All of the records below are to be output exactly; no image belongs in the result.
--- START ---
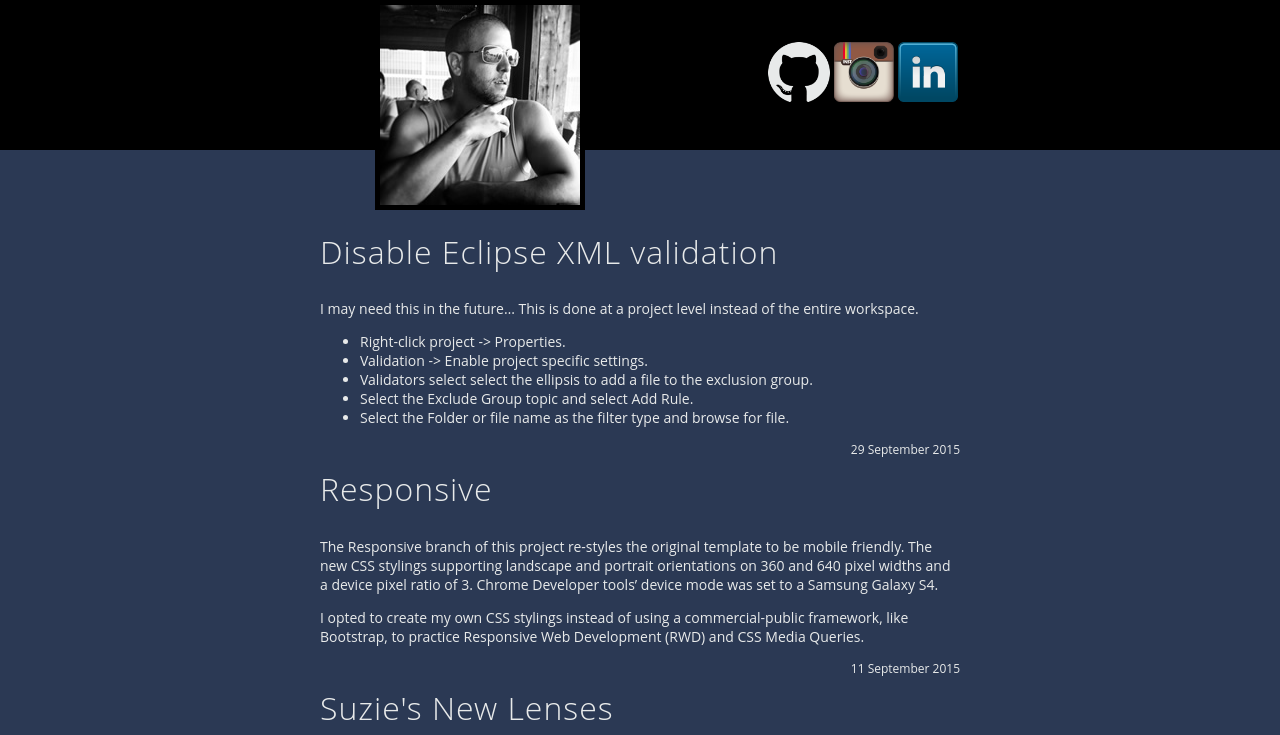
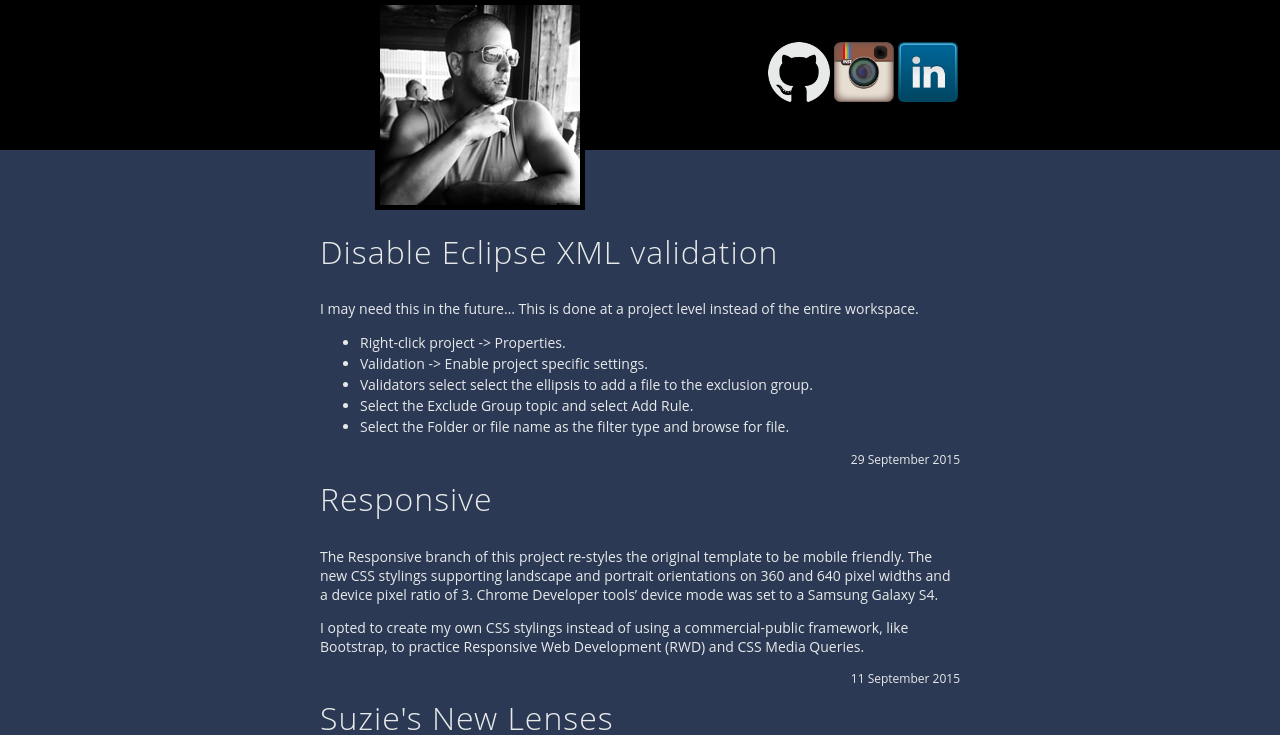
Before and after one commit to Floresj4/floresj4.github.io, a Jekyll site: the page built from index.html, in a window 1280 px wide. Shown: the top 735 px of the page. Built offline with Jekyll 4.4.1, drawn with Linux system fonts in a browser that asks for light colours; grey boxes are pictures that could not be loaded.

Commit message:
updating blog-post lineitem spacing

```diff
--- a/style/site.css
+++ b/style/site.css
@@ -76,6 +76,9 @@ body {
 	font-size:14px;
 	color:#e8eaea;
 }
+.blog-post ul li {
+	line-height: 1.5em;
+}
 .post-date {
 	font-size:12px;
 	float:right;
```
--- END ---
_Exercise output_.
Before and after one commit to Floresj4/floresj4.github.io, a Jekyll site: the page built from index.html, in a window 1280 px wide. Shown: the top 735 px of the page. Built offline with Jekyll 4.4.1, drawn with Linux system fonts in a browser that asks for light colours; grey boxes are pictures that could not be loaded.

Commit message:
updating blog-post lineitem spacing

```diff
--- a/style/site.css
+++ b/style/site.css
@@ -76,6 +76,9 @@ body {
 	font-size:14px;
 	color:#e8eaea;
 }
+.blog-post ul li {
+	line-height: 1.5em;
+}
 .post-date {
 	font-size:12px;
 	float:right;
```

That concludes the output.